    Voltages can only be balanced by using the "balance" (actually power factor correcting) capacitors on the generated leg. The balance will then change with load.

    The idler inherently CANNOT produce a balanced output by itself, because the back EMF which is used as the generated leg MUST be less than the input voltage, it's part of how motors work. So, aside from added impedance, the "best" way to balance is either by adding turns to the winding providing the generated leg, OR using a boost transformer to increase the output voltage. The transformer could be either on the input to the motor, or on the henerated leg output.

    One could also balance the output by providing series impedance to the direct legs that equals the motor impedance. That would provide a lower, but pretty well balanced output. I do not claim it is the best approach.... but it would be well balanced.

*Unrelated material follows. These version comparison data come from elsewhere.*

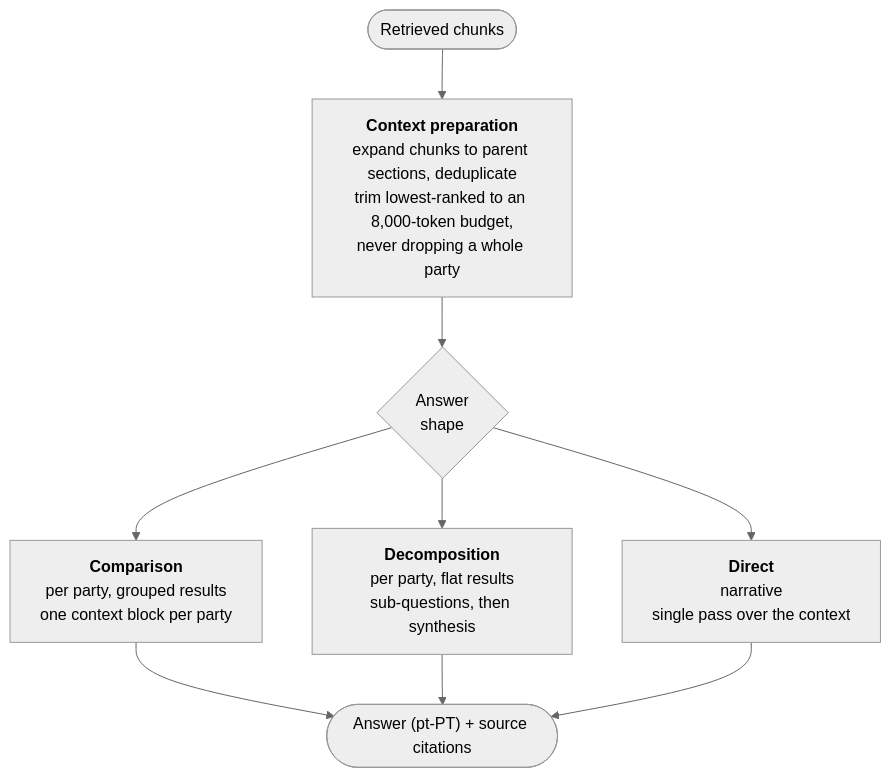
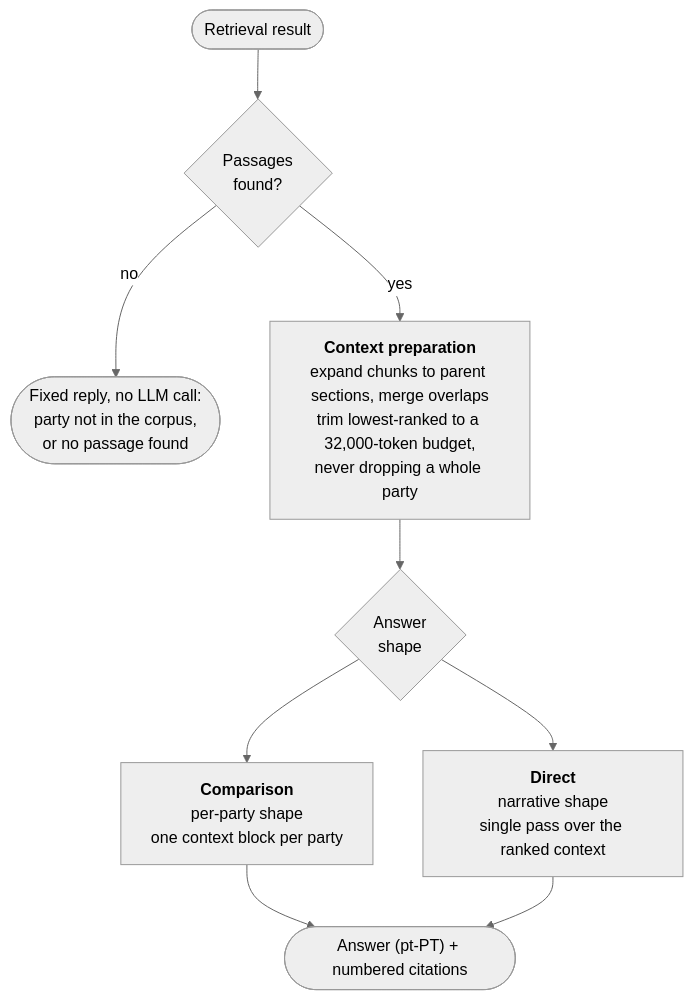
Before and after one commit to afonsoni/thesis: the fourth of 5 diagrams in docs/architecture.md, drawn with Mermaid (neutral theme). The commit also changed other lines of this file and 6 other files, not shown here.

First line of the commit message:
docs(architecture): bring the diagrams up to date with the pipeline

````diff
--- a/docs/architecture.md
+++ b/docs/architecture.md
@@ -175,14 +174,17 @@
 ```mermaid
 flowchart TD
-    IN(["Retrieved chunks"])
-    CTX["<b>Context preparation</b><br/>expand chunks to parent sections, deduplicate<br/>trim lowest-ranked to an 8,000-token budget,<br/>never dropping a whole party"]
+    IN(["Retrieval result"])
+    CHK{"Passages<br/>found?"}
+    FIX(["Fixed reply, no LLM call:<br/>party not in the corpus,<br/>or no passage found"])
+    CTX["<b>Context preparation</b><br/>expand chunks to parent sections, merge overlaps<br/>trim lowest-ranked to a 32,000-token budget,<br/>never dropping a whole party"]
     D{"Answer<br/>shape"}
-    CMP["<b>Comparison</b><br/>per party, grouped results<br/>one context block per party"]
-    DEC["<b>Decomposition</b><br/>per party, flat results<br/>sub-questions, then synthesis"]
-    DIR["<b>Direct</b><br/>narrative<br/>single pass over the context"]
-    OUT(["Answer (pt-PT) + source citations"])
+    CMP["<b>Comparison</b><br/>per-party shape<br/>one context block per party"]
+    DIR["<b>Direct</b><br/>narrative shape<br/>single pass over the ranked context"]
+    OUT(["Answer (pt-PT) + numbered citations"])
 
-    IN --> CTX --> D
-    D --> CMP & DEC & DIR
-    CMP & DEC & DIR --> OUT
+    IN --> CHK
+    CHK -->|no| FIX
+    CHK -->|yes| CTX --> D
+    D --> CMP & DIR
+    CMP & DIR --> OUT
 ```
````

    Another way is to bag the balance capacitors, and just use a very oversized idler. The large idler has lower impedance, so less voltage drop.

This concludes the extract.